_ENTRIES SUPPLIED_
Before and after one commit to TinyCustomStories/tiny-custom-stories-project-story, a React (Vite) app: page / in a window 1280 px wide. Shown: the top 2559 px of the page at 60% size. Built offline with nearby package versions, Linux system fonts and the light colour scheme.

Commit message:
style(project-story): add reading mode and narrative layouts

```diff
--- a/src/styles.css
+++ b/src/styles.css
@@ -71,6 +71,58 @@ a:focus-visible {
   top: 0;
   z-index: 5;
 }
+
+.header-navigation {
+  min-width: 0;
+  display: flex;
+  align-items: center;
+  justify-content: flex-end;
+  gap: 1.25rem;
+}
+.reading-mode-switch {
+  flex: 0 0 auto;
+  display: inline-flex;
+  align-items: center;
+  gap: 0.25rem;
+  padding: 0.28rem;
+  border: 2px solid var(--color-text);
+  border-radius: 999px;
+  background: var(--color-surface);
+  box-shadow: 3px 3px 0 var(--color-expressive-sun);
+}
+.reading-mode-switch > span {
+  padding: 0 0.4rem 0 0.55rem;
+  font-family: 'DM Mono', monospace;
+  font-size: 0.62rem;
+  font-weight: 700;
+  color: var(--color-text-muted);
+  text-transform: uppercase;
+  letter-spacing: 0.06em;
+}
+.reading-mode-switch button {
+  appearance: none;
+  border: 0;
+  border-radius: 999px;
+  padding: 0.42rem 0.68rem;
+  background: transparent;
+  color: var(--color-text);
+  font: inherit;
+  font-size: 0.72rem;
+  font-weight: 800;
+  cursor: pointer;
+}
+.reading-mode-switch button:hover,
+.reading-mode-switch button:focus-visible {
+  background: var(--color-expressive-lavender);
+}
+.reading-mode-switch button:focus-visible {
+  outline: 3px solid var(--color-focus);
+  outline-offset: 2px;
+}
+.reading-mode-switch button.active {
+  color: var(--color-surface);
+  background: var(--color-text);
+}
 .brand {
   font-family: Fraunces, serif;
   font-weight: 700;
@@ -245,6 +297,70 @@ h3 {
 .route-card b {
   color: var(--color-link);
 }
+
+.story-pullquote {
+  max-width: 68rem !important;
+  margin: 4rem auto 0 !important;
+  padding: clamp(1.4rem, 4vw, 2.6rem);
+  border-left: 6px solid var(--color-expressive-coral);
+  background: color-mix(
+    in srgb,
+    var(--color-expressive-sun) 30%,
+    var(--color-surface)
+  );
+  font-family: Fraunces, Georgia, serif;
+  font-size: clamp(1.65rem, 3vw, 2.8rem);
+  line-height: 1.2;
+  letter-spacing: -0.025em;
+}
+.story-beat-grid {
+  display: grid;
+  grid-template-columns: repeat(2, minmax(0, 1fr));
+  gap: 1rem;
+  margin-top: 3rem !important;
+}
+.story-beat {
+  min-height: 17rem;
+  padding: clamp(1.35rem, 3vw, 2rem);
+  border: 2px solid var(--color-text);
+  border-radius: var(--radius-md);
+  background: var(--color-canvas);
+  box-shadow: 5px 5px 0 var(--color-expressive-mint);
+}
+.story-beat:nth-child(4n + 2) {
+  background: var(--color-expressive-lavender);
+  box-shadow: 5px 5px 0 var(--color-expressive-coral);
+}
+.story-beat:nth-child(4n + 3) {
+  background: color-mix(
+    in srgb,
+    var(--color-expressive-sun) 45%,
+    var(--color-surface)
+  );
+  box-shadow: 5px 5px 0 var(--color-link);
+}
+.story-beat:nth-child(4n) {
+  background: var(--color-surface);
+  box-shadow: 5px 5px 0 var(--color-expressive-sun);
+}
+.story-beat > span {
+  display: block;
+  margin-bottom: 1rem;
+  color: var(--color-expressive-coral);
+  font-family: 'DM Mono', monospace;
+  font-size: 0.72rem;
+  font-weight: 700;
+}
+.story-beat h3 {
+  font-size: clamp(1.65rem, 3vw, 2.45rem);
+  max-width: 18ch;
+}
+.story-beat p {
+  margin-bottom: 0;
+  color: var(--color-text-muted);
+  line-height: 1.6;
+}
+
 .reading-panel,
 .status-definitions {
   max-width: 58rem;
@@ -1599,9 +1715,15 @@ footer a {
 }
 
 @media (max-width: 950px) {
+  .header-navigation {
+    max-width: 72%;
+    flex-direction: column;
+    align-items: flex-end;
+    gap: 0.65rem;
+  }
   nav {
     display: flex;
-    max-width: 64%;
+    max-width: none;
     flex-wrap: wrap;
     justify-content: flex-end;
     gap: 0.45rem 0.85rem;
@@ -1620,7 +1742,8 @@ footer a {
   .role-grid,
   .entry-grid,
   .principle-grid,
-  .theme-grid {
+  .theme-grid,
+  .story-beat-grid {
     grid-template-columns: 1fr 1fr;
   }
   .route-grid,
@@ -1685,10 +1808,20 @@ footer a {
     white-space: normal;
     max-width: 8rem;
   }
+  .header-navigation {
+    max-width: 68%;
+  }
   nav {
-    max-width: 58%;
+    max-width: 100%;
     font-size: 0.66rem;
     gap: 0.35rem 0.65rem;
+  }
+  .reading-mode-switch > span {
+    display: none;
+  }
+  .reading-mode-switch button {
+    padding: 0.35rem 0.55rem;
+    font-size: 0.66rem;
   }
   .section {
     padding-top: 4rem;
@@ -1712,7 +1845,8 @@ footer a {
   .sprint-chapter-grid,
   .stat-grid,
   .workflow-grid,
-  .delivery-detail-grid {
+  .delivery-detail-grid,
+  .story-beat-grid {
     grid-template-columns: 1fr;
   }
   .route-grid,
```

_YOUR INSTRUCTIONS_
Faithfully reproduce all of the material.

_RESULT FOR THIS TASK_
Before and after one commit to TinyCustomStories/tiny-custom-stories-project-story, a React (Vite) app: page / in a window 1280 px wide. Shown: the top 2559 px of the page at 60% size. Built offline with nearby package versions, Linux system fonts and the light colour scheme.

Commit message:
style(project-story): add reading mode and narrative layouts

```diff
--- a/src/styles.css
+++ b/src/styles.css
@@ -71,6 +71,58 @@ a:focus-visible {
   top: 0;
   z-index: 5;
 }
+
+.header-navigation {
+  min-width: 0;
+  display: flex;
+  align-items: center;
+  justify-content: flex-end;
+  gap: 1.25rem;
+}
+.reading-mode-switch {
+  flex: 0 0 auto;
+  display: inline-flex;
+  align-items: center;
+  gap: 0.25rem;
+  padding: 0.28rem;
+  border: 2px solid var(--color-text);
+  border-radius: 999px;
+  background: var(--color-surface);
+  box-shadow: 3px 3px 0 var(--color-expressive-sun);
+}
+.reading-mode-switch > span {
+  padding: 0 0.4rem 0 0.55rem;
+  font-family: 'DM Mono', monospace;
+  font-size: 0.62rem;
+  font-weight: 700;
+  color: var(--color-text-muted);
+  text-transform: uppercase;
+  letter-spacing: 0.06em;
+}
+.reading-mode-switch button {
+  appearance: none;
+  border: 0;
+  border-radius: 999px;
+  padding: 0.42rem 0.68rem;
+  background: transparent;
+  color: var(--color-text);
+  font: inherit;
+  font-size: 0.72rem;
+  font-weight: 800;
+  cursor: pointer;
+}
+.reading-mode-switch button:hover,
+.reading-mode-switch button:focus-visible {
+  background: var(--color-expressive-lavender);
+}
+.reading-mode-switch button:focus-visible {
+  outline: 3px solid var(--color-focus);
+  outline-offset: 2px;
+}
+.reading-mode-switch button.active {
+  color: var(--color-surface);
+  background: var(--color-text);
+}
 .brand {
   font-family: Fraunces, serif;
   font-weight: 700;
@@ -245,6 +297,70 @@ h3 {
 .route-card b {
   color: var(--color-link);
 }
+
+.story-pullquote {
+  max-width: 68rem !important;
+  margin: 4rem auto 0 !important;
+  padding: clamp(1.4rem, 4vw, 2.6rem);
+  border-left: 6px solid var(--color-expressive-coral);
+  background: color-mix(
+    in srgb,
+    var(--color-expressive-sun) 30%,
+    var(--color-surface)
+  );
+  font-family: Fraunces, Georgia, serif;
+  font-size: clamp(1.65rem, 3vw, 2.8rem);
+  line-height: 1.2;
+  letter-spacing: -0.025em;
+}
+.story-beat-grid {
+  display: grid;
+  grid-template-columns: repeat(2, minmax(0, 1fr));
+  gap: 1rem;
+  margin-top: 3rem !important;
+}
+.story-beat {
+  min-height: 17rem;
+  padding: clamp(1.35rem, 3vw, 2rem);
+  border: 2px solid var(--color-text);
+  border-radius: var(--radius-md);
+  background: var(--color-canvas);
+  box-shadow: 5px 5px 0 var(--color-expressive-mint);
+}
+.story-beat:nth-child(4n + 2) {
+  background: var(--color-expressive-lavender);
+  box-shadow: 5px 5px 0 var(--color-expressive-coral);
+}
+.story-beat:nth-child(4n + 3) {
+  background: color-mix(
+    in srgb,
+    var(--color-expressive-sun) 45%,
+    var(--color-surface)
+  );
+  box-shadow: 5px 5px 0 var(--color-link);
+}
+.story-beat:nth-child(4n) {
+  background: var(--color-surface);
+  box-shadow: 5px 5px 0 var(--color-expressive-sun);
+}
+.story-beat > span {
+  display: block;
+  margin-bottom: 1rem;
+  color: var(--color-expressive-coral);
+  font-family: 'DM Mono', monospace;
+  font-size: 0.72rem;
+  font-weight: 700;
+}
+.story-beat h3 {
+  font-size: clamp(1.65rem, 3vw, 2.45rem);
+  max-width: 18ch;
+}
+.story-beat p {
+  margin-bottom: 0;
+  color: var(--color-text-muted);
+  line-height: 1.6;
+}
+
 .reading-panel,
 .status-definitions {
   max-width: 58rem;
@@ -1599,9 +1715,15 @@ footer a {
 }
 
 @media (max-width: 950px) {
+  .header-navigation {
+    max-width: 72%;
+    flex-direction: column;
+    align-items: flex-end;
+    gap: 0.65rem;
+  }
   nav {
     display: flex;
-    max-width: 64%;
+    max-width: none;
     flex-wrap: wrap;
     justify-content: flex-end;
     gap: 0.45rem 0.85rem;
@@ -1620,7 +1742,8 @@ footer a {
   .role-grid,
   .entry-grid,
   .principle-grid,
-  .theme-grid {
+  .theme-grid,
+  .story-beat-grid {
     grid-template-columns: 1fr 1fr;
   }
   .route-grid,
@@ -1685,10 +1808,20 @@ footer a {
     white-space: normal;
     max-width: 8rem;
   }
+  .header-navigation {
+    max-width: 68%;
+  }
   nav {
-    max-width: 58%;
+    max-width: 100%;
     font-size: 0.66rem;
     gap: 0.35rem 0.65rem;
+  }
+  .reading-mode-switch > span {
+    display: none;
+  }
+  .reading-mode-switch button {
+    padding: 0.35rem 0.55rem;
+    font-size: 0.66rem;
   }
   .section {
     padding-top: 4rem;
@@ -1712,7 +1845,8 @@ footer a {
   .sprint-chapter-grid,
   .stat-grid,
   .workflow-grid,
-  .delivery-detail-grid {
+  .delivery-detail-grid,
+  .story-beat-grid {
     grid-template-columns: 1fr;
   }
   .route-grid,
```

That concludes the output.